Two aromatic dessert wines deserve mention in this section as well. One is botyrized Riesling grown at high elevation in the Sierras by Madroña Winery. The comparison would naturally be to German beerenauslesen (7% to 10% residual sugar; low ~ 9% ~ alcohol). Madroña has some really beautiful vintages of Late Harvest Riesling, although it must be said they are riper, and thus not as long lived, as the German models. Nevertheless they are really fine dessert wines, and early drinkability is hardly a detraction in the American marketplace. Try one with Bananas Foster flamed tableside for a dramatic presentation.
At the same time, mention should be made here of the extraordinary ageability of Madroña’s regular Riesling which is made in a Spätlesen style (2% or 3% residual sugar, balancing high ~ 0.85% ~ total acid). It sells for modest prices when first released at age two, and Americans are completely blind to the beauties of these Riesling wines. There should be many more of them made at high elevation. The secret is these wines need to be aged. Their natural acidity gives them enormous potential for bottle age. Madroña has a track record to demonstrate this fact. At age seven, the wines begin to show their brilliance. By age ten they are magnificent. They will surely last well beyond their fifteenth birthday.
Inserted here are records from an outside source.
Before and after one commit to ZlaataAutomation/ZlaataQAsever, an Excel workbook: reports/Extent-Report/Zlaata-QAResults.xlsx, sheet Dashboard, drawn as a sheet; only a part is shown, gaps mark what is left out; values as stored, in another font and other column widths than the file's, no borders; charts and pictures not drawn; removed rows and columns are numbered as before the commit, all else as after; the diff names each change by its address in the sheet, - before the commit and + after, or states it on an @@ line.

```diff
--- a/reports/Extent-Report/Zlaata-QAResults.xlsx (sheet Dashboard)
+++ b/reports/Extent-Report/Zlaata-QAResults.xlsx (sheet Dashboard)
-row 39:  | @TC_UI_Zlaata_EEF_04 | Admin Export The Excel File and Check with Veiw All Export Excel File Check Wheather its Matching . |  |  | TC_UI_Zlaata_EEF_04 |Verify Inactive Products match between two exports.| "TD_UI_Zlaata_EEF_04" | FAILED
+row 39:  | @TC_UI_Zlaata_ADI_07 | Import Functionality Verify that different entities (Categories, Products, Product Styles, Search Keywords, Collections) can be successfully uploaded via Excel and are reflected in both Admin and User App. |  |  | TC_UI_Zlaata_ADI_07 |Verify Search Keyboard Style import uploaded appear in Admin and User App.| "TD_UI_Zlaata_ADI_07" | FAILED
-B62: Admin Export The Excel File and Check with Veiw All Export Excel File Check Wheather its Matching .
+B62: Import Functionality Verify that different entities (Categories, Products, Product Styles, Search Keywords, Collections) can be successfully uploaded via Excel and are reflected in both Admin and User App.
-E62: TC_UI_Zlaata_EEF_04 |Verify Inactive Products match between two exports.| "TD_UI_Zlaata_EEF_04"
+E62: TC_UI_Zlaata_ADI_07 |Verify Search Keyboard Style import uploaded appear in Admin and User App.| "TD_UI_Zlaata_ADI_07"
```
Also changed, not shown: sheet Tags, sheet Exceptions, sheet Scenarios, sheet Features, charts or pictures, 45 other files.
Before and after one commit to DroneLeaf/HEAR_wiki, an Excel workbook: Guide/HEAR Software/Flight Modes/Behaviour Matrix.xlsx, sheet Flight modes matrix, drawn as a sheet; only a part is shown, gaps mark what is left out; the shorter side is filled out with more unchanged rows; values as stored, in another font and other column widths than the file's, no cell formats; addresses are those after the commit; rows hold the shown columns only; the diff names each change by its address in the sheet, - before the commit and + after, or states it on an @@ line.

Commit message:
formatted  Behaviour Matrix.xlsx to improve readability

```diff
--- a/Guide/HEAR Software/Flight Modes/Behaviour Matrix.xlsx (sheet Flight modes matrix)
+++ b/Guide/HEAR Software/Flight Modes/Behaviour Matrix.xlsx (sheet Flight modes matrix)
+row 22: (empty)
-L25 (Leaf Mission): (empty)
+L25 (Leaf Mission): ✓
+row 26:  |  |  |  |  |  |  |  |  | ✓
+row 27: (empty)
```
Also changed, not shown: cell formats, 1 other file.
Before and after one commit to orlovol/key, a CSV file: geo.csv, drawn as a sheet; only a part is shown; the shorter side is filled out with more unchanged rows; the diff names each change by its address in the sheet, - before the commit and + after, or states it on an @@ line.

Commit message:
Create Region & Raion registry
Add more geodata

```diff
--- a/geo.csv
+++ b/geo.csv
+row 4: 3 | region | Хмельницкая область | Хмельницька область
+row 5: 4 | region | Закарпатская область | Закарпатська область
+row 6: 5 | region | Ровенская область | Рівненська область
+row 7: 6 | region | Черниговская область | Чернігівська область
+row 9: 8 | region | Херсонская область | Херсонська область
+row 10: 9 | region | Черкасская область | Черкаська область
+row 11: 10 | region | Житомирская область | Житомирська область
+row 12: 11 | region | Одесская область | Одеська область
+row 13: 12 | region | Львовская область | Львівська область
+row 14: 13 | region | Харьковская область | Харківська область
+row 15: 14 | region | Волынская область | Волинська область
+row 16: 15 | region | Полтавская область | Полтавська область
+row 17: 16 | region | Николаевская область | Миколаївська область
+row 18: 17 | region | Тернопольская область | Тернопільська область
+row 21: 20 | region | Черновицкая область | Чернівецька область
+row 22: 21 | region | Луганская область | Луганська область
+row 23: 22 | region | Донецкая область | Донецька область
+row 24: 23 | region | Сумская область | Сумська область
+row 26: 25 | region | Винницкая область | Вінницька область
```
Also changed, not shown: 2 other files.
The second category of dessert wines are the Muscats, famously from southeastern France, Corsica, and northern Italy. There are at least five types of Muscat (white or Alexandria, orange, red or Muscato Rosso, brown or Frontignan, and black or Hamburg) which have all been planted around California since the 1860’s. A couple producers in Madera (Central Valley) have developed enormous reputations with both Orange Muscat and the Black Muscat of Hamburg. Both have the distinctive linalool (a terpene) smell which everyone recognizes from Muscat table grapes, but the Black Muscat has a signature rose petal smell that’s uncanny. One winemaker’s technique with Muscat grapes is to pick them, then leave them for two weeks in cold storage before crushing. He says it accentuates the smell. Sounds good to me. These are great dessert wines because they’re moderately priced, and everybody appreciates them. First time; every time. No explanation necessary.
Finally let me mention a purely speculative idea for the Sierras. I don’t know anyone trying this concept yet. Sparkling wines. If getting ripe at high elevation is a risk, and it is, why not make sparkling wines in those vintages that don’t ripen adequately. Late snow; early frost; make sparkling wine. Blend from vintage to vintage for consistency. These are principles the Champenois have been applying for 250 years.